“V’s idea of using units, tens, and hundreds reminds me of a game. Have you ever played Exploding Dots?” I moved the group to the other board to demonstrate what is basically a place-value function machine (but don’t tell the kids, please). I put the boxes on the board and asked them to make explosion noises when I indicated. I filled in dots, they made the noises, I moved the dots, and I asked for the rule. We did it a number of times until the kids understood what was going on. Then I asked them to describe what was happening mathematically. This task was tough, and we ended class trying to do it. We’ll continue with this next week. And speaking of next week, I may not email out a report until the following week. I’ll be away for Thanksgiving week with no computer access. I’ll tell you now what I “plan” (ha!) to cover, but know that since “math is freedom” (to quote Bob Kaplan), we might not follow the plan. The basic plan will be to continue with Exploding Dots and the signaling problem (a more advanced version), to talk about Navajo Code Talkers, and possibly discuss another Plato anecdote.
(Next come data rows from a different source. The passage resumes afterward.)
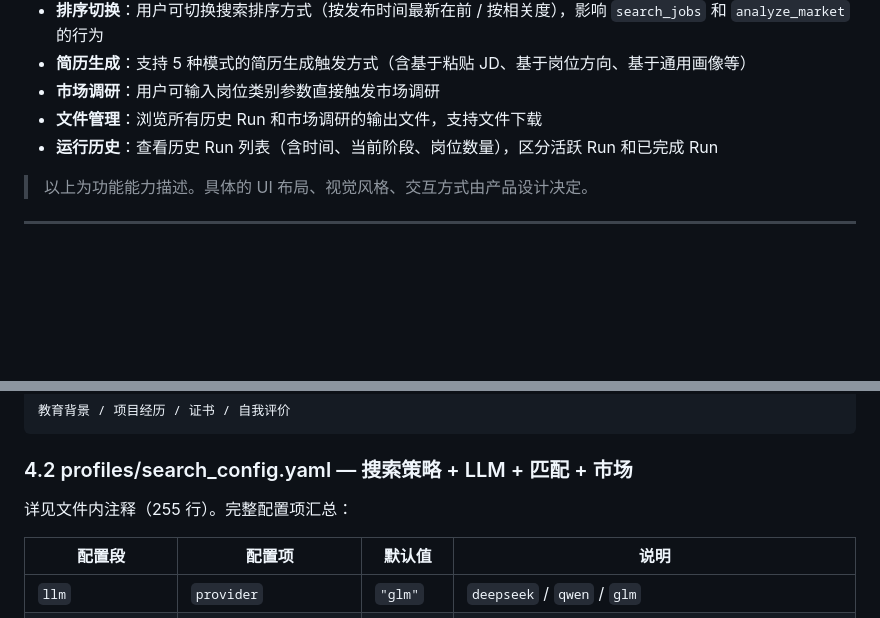
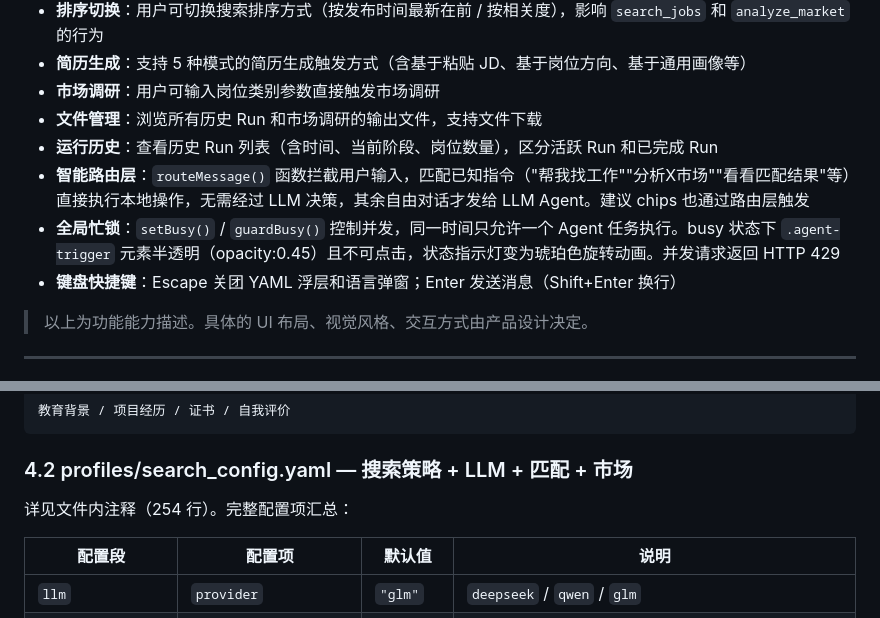
Before and after one commit to Lzz297/jobpilot, a Markdown page: PROJECT_INTRO.md, 2 parts joined by grey strips. Drawn GitHub-style; blank space fills up the shorter version.

```diff
--- a/PROJECT_INTRO.md
+++ b/PROJECT_INTRO.md
@@ -492,6 +611,9 @@ Web UI 提供与终端 CLI 相同的功能，通过浏览器访问。核心能
 - **市场调研**：用户可输入岗位类别参数直接触发市场调研
 - **文件管理**：浏览所有历史 Run 和市场调研的输出文件，支持文件下载
 - **运行历史**：查看历史 Run 列表（含时间、当前阶段、岗位数量），区分活跃 Run 和已完成 Run
+- **智能路由层**：`routeMessage()` 函数拦截用户输入，匹配已知指令（"帮我找工作""分析X市场""看看匹配结果"等）直接执行本地操作，无需经过 LLM 决策，其余自由对话才发给 LLM Agent。建议 chips 也通过路由层触发
+- **全局忙锁**：`setBusy()` / `guardBusy()` 控制并发，同一时间只允许一个 Agent 任务执行。busy 状态下 `.agent-trigger` 元素半透明（opacity:0.45）且不可点击，状态指示灯变为琥珀色旋转动画。并发请求返回 HTTP 429
+- **键盘快捷键**：Escape 关团 YAML 浮层和语言弹窗；Enter 发送消息（Shift+Enter 换行）
 
 > 以上为功能能力描述。具体的 UI 布局、视觉风格、交互方式由产品设计决定。
 
@@ -1014,7 +1136,7 @@ batch_analyze_market(tasks, location="Hong Kong", include_gap_analysis=True,
 
 ### 4.2 profiles/search_config.yaml — 搜索策略 + LLM + 匹配 + 市场
 
-详见文件内注释（255 行）。完整配置项汇总：
+详见文件内注释（254 行）。完整配置项汇总：
 
 | 配置段 | 配置项 | 默认值 | 说明 |
 |--------|--------|--------|------|
```
Also changed, not shown: other parts of PROJECT_INTRO.md (+120 -1 lines).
- For more about Plato, see http://www-history.mcs.st-and.ac.uk/Extras/Plato_on_mathematics.html and http://www.historyforkids.org/learn/greeks/philosophy/plato.htm
- For more about Exploding Dots, search online for “Exploding Dots Tanton.” You might enjoy both the middle school version and the advanced version. I plan to do more of this each week with our group, so please wait until the end of the course to have fun doing this with your kids at home. For now, ask them what it is, and how to play it. Thanks to Jim Tanton for inventing this intuitive approach.
With warm wishes to all of you for Thanksgiving,